After decades with no significant geopolitical rivals, the United States now faces the emergence of China as a major adversary. How will this change the landscape of the emerging world order? What new forms of geopolitical conflict will arise, and what new forms of cooperation are necessary?
Moderator Nicholas Thompson, editor in chief of WIRED, begins the conversation by asking the panelists to weigh in on the historical evolution of the United States’ relationship with China. Richard Haass, president of the Council on Foreign Relations, points to the end of the Cold War as the time when the two countries became more economically intertwined. “What’s happened over the last few years,” he says, “is this is a relationship that lost its foundation because the economics have become as much a source of friction as they have a foundation.”
Big IdeaAmerican policy makers need to devise a strategy for a new international order that has a stronger China as part of it — thinking about where we can accept Chinese power and where it is reasonable for China to make additions to the international order.Mira Rapp-Hooper
There was a strong hope, says Mira Rapp-Hooper, senior fellow at the Council on Foreign Relations, that as China became increasingly ensconced in the international order, the rules and norms that govern international politics would change China more than China would change them. “From the perspective of many foreign policy thought leaders, that set of assumptions has been dashed, in particular by the rise of Xi Jinping,” she explains.
So how do we prevent conflict from escalating between the two countries?

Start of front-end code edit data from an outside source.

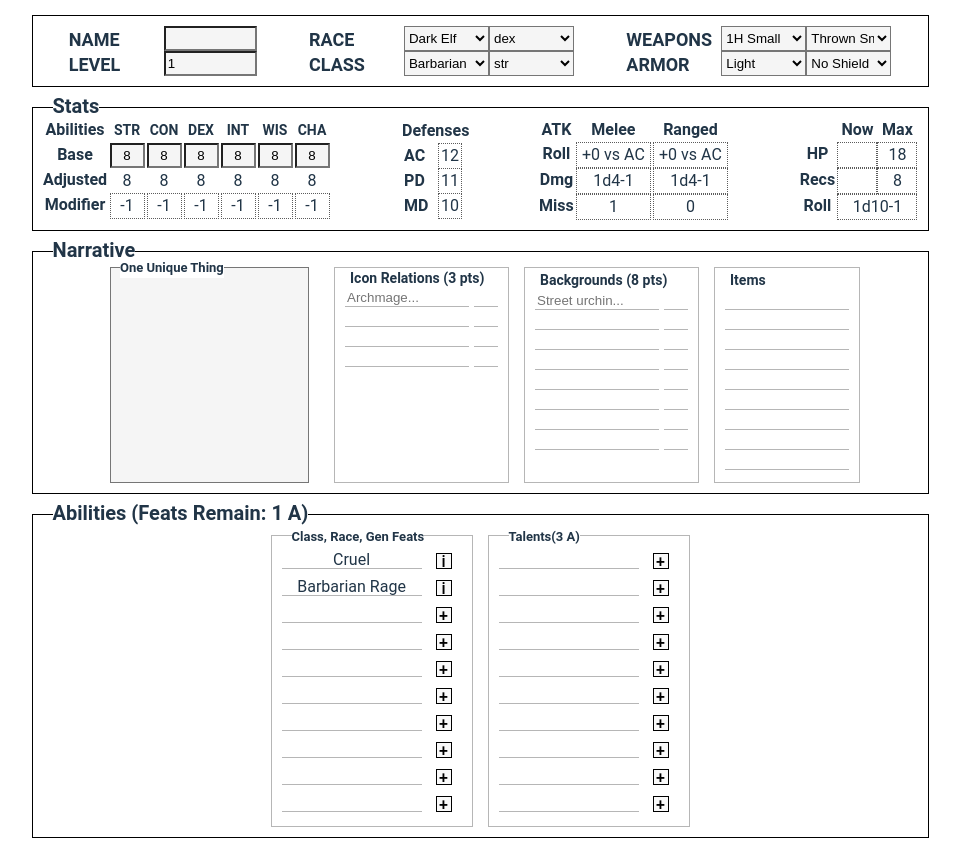
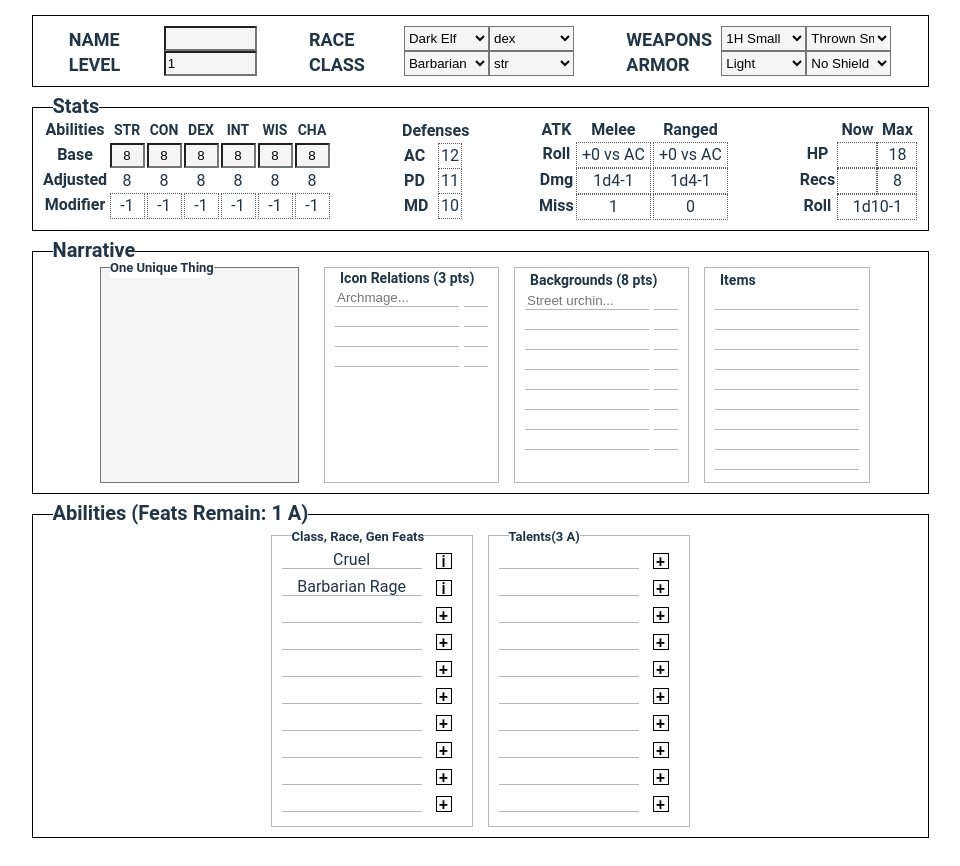
Before and after one commit to Xenrathe/React-FormGen, a React (Vite) app: page / in a window 1280 px wide. Shown: the whole page, without its empty margins (160-1120 px from the left). Built offline with nearby package versions, Linux system fonts and the light colour scheme.

Commit message:
Fix bug related to the item input block

```diff
--- a/src/CharSheetComponents/CharSheet.css
+++ b/src/CharSheetComponents/CharSheet.css
@@ -274,6 +274,10 @@
   height: 216px;
 }
 
+#narrativeblock #items .lined-input {
+  width: 140px;
+}
+
 #abilitiesblock .abilities-input {
   min-width: 180px;
   margin-top: 10px;
--- a/src/CharSheetComponents/NarrativeBlock.jsx
+++ b/src/CharSheetComponents/NarrativeBlock.jsx
@@ -126,7 +126,7 @@ function NarrativeBlock({ character, narrativeBlock, setNarrativeBlock }) {
             id={`${idBase}-` + i}
             className="lined-input"
             placeholder={i == 1 ? placeholder : ""}
-            value={Object.keys(dataObject)[i - 1] || ""}
+            value={includeNumber ? (Object.keys(dataObject)[i - 1] || "") : dataObject[i - 1]}
             onChange={onChangeFn}
           />
           {includeNumber && (
```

Robert Kagan, senior fellow at Brookings, believes that China doesn’t want to have a war with the United States. He suggests a strategy of military containment along with economic engagement, or in other words, “deter them from throwing their weight around militarily and saying to them, in effect, we want you to get rich.”
“One of the things that worries me the most,” says Nicholas Thompson, “is that the technology sphere splits in two and you end up with a technology cold war, where the entire technology stack of certain countries can either be built on Chinese technology or Western technology.” Watch the panel discuss the forces at work in the technology race and the Trump administration’s stance on tech policy:
It’s crucial that we work with our allies in Asia to create a mutual strategy for tackling Chinese technology, says Mira Rapp-Hooper, rather than alienating them through tariffs and competition with Huawei. If we don’t, she emphasizes, “we’re putting our allies in a position that they fundamentally don’t want to occupy. And that is a world where they’re asked to choose between the United States and China.”
What can we do to counter authoritarianism and reverse the trend of democratic decline? First off, says Robert Kagan, we can stop supporting dictatorships. He also emphasizes the importance of maintaining the coherence of the liberal world order. “If we are coherent,” Kagan says, “these rival powers pose much less of a threat.”
Richard Haass: The American political and economic model has lost a lot of altitude...So one of the reasons I think that the balance has shifted towards authoritarians is we’re not as attractive an alternative; more people [are] looking at the authoritarian model saying it looks more stable, more capable, economically performing better …We have essentially unilaterally disarmed in the competition for ideas, so our model isn’t as attractive and we’re not promoting it.
Presidential elections are increasingly a global affair. A member of the audience asks the panel to consider the road to 2020 from China’s point of view. Does China want a two-term Trump presidency? Are there other attractive candidates from China’s perspective? Watch the panel tackle these questions and reflect on the 2016 election: